Start of MATERIAL TO PROCESS
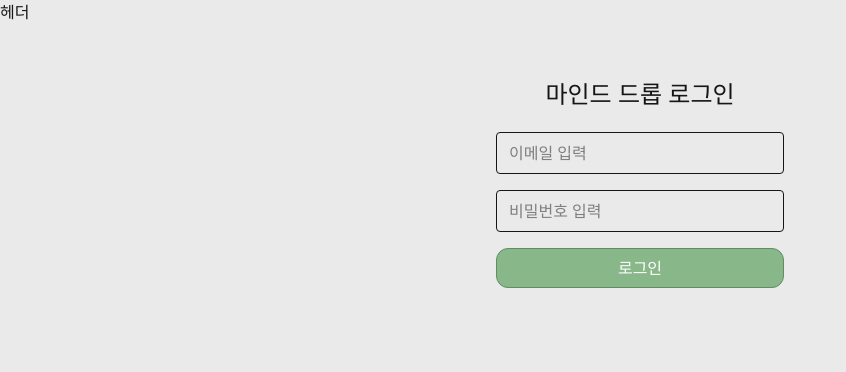
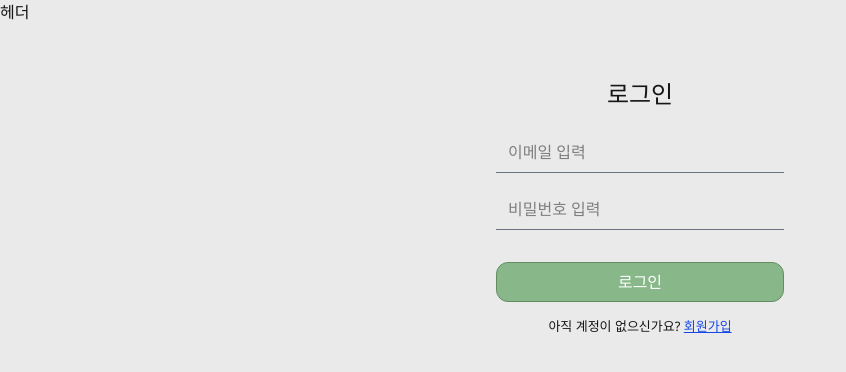
Before and after one commit to y00n1verse/mind-drop, a Next.js app: page /login in a window 1280 px wide. Shown: the top 372 px of the page, without its empty margins (0-846 px from the left). Built offline with nearby package versions, Linux system fonts and the light colour scheme.

Commit message:
feat: 로그인 페이지 기능 추가
- signIn(credentials)로 nextauth 로그인 요청
- react-hook-form으로 입력값 연결(email/password)
- 회원가입 링크(/signup) 추가
- focus, error 스타일 추가
- 여백 등 기타 세부 스타일 수정

```diff
--- a/src/app/login/page.tsx
+++ b/src/app/login/page.tsx
@@ -1,32 +1,97 @@
 'use client';
 
+import { signIn } from 'next-auth/react';
 import Button from '../components/common/Button';
+import { useRouter } from 'next/navigation';
+import { useForm } from 'react-hook-form';
+
+interface LoginFormData {
+  email: string;
+  password: string;
+}
 
 export default function LoginPage() {
+  const router = useRouter();
+  const {
+    register,
+    handleSubmit,
+    formState: { errors },
+  } = useForm<LoginFormData>();
+
+  const onSubmit = async (data: LoginFormData) => {
+    const res = await signIn('credentials', {
+      email: data.email,
+      password: data.password,
+    });
+
+    if (res?.error) {
+      console.log('이메일 또는 비밀번호가 올바르지 않습니다.');
+    } else {
+      router.push('/');
+    }
+  };
+
   return (
-    <div className="jusify-center flex flex-col items-center">
-      <form className="flex w-72 flex-col items-center gap-4">
-        <h1 className="mb-2 text-2xl">마인드 드롭 로그인</h1>
+    <div className="flex flex-col items-center justify-center">
+      <form
+        onSubmit={handleSubmit(onSubmit)}
+        className="flex w-72 flex-col gap-4"
+      >
+        <h1 className="mb-2 text-center text-2xl">로그인</h1>
+
+        <div className="flex w-full flex-col">
           <input
+            {...register('email', { required: '이메일을 입력해주세요.' })}
             type="email"
             placeholder="이메일 입력"
-          className="w-full rounded border px-3 py-2"
+            className={`w-full border-b px-3 py-2 focus:outline-none ${
+              errors.email
+                ? 'border-[var(--color-warn-bg)] focus:border-[var(--color-warn-bg)]'
+                : 'border-gray-500 focus:border-[var(--color-brand-primary-hover)]'
+            }`}
           />
+          {errors.email && (
+            <p className="mt-2 ml-2 text-left text-sm text-[var(--color-warn-bg)]">
+              {errors.email.message}
+            </p>
+          )}
+        </div>
 
+        <div className="flex w-full flex-col">
           <input
+            {...register('password', { required: '비밀번호를 입력해주세요.' })}
             type="password"
             placeholder="비밀번호 입력"
-          className="w-full rounded border px-3 py-2"
+            className={`w-full border-b px-3 py-2 focus:outline-none ${
+              errors.password
+                ? 'border-[var(--color-warn-bg)] focus:border-[var(--color-warn-bg)]'
+                : 'border-gray-500 focus:border-[var(--color-brand-primary-hover)]'
+            }`}
           />
+          {errors.password && (
+            <p className="mt-2 ml-2 text-left text-sm text-[var(--color-warn-bg)]">
+              {errors.password.message}
+            </p>
+          )}
+        </div>
 
         <Button
           type="submit"
           size="large"
           variant="complete"
-          className="w-full"
+          className="mt-4 w-full"
         >
           로그인
         </Button>
+        <p className="text-center text-sm">
+          아직 계정이 없으신가요?{' '}
+          <a
+            href="/signup"
+            className="text-sm text-blue-700 underline hover:text-blue-500"
+          >
+            회원가입
+          </a>
+        </p>
       </form>
     </div>
   );
```
Lines whose indentation alone changed are shown as unchanged.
End of MATERIAL TO PROCESS
TASK ITEM
Make an exact copy of the listing above. Its pictures are not needed.

OUTPUT BELOW
Before and after one commit to y00n1verse/mind-drop, a Next.js app: page /login in a window 1280 px wide. Shown: the top 372 px of the page, without its empty margins (0-846 px from the left). Built offline with nearby package versions, Linux system fonts and the light colour scheme.

Commit message:
feat: 로그인 페이지 기능 추가
- signIn(credentials)로 nextauth 로그인 요청
- react-hook-form으로 입력값 연결(email/password)
- 회원가입 링크(/signup) 추가
- focus, error 스타일 추가
- 여백 등 기타 세부 스타일 수정

```diff
--- a/src/app/login/page.tsx
+++ b/src/app/login/page.tsx
@@ -1,32 +1,97 @@
 'use client';
 
+import { signIn } from 'next-auth/react';
 import Button from '../components/common/Button';
+import { useRouter } from 'next/navigation';
+import { useForm } from 'react-hook-form';
+
+interface LoginFormData {
+  email: string;
+  password: string;
+}
 
 export default function LoginPage() {
+  const router = useRouter();
+  const {
+    register,
+    handleSubmit,
+    formState: { errors },
+  } = useForm<LoginFormData>();
+
+  const onSubmit = async (data: LoginFormData) => {
+    const res = await signIn('credentials', {
+      email: data.email,
+      password: data.password,
+    });
+
+    if (res?.error) {
+      console.log('이메일 또는 비밀번호가 올바르지 않습니다.');
+    } else {
+      router.push('/');
+    }
+  };
+
   return (
-    <div className="jusify-center flex flex-col items-center">
-      <form className="flex w-72 flex-col items-center gap-4">
-        <h1 className="mb-2 text-2xl">마인드 드롭 로그인</h1>
+    <div className="flex flex-col items-center justify-center">
+      <form
+        onSubmit={handleSubmit(onSubmit)}
+        className="flex w-72 flex-col gap-4"
+      >
+        <h1 className="mb-2 text-center text-2xl">로그인</h1>
+
+        <div className="flex w-full flex-col">
           <input
+            {...register('email', { required: '이메일을 입력해주세요.' })}
             type="email"
             placeholder="이메일 입력"
-          className="w-full rounded border px-3 py-2"
+            className={`w-full border-b px-3 py-2 focus:outline-none ${
+              errors.email
+                ? 'border-[var(--color-warn-bg)] focus:border-[var(--color-warn-bg)]'
+                : 'border-gray-500 focus:border-[var(--color-brand-primary-hover)]'
+            }`}
           />
+          {errors.email && (
+            <p className="mt-2 ml-2 text-left text-sm text-[var(--color-warn-bg)]">
+              {errors.email.message}
+            </p>
+          )}
+        </div>
 
+        <div className="flex w-full flex-col">
           <input
+            {...register('password', { required: '비밀번호를 입력해주세요.' })}
             type="password"
             placeholder="비밀번호 입력"
-          className="w-full rounded border px-3 py-2"
+            className={`w-full border-b px-3 py-2 focus:outline-none ${
+              errors.password
+                ? 'border-[var(--color-warn-bg)] focus:border-[var(--color-warn-bg)]'
+                : 'border-gray-500 focus:border-[var(--color-brand-primary-hover)]'
+            }`}
           />
+          {errors.password && (
+            <p className="mt-2 ml-2 text-left text-sm text-[var(--color-warn-bg)]">
+              {errors.password.message}
+            </p>
+          )}
+        </div>
 
         <Button
           type="submit"
           size="large"
           variant="complete"
-          className="w-full"
+          className="mt-4 w-full"
         >
           로그인
         </Button>
+        <p className="text-center text-sm">
+          아직 계정이 없으신가요?{' '}
+          <a
+            href="/signup"
+            className="text-sm text-blue-700 underline hover:text-blue-500"
+          >
+            회원가입
+          </a>
+        </p>
       </form>
     </div>
   );
```
Lines whose indentation alone changed are shown as unchanged.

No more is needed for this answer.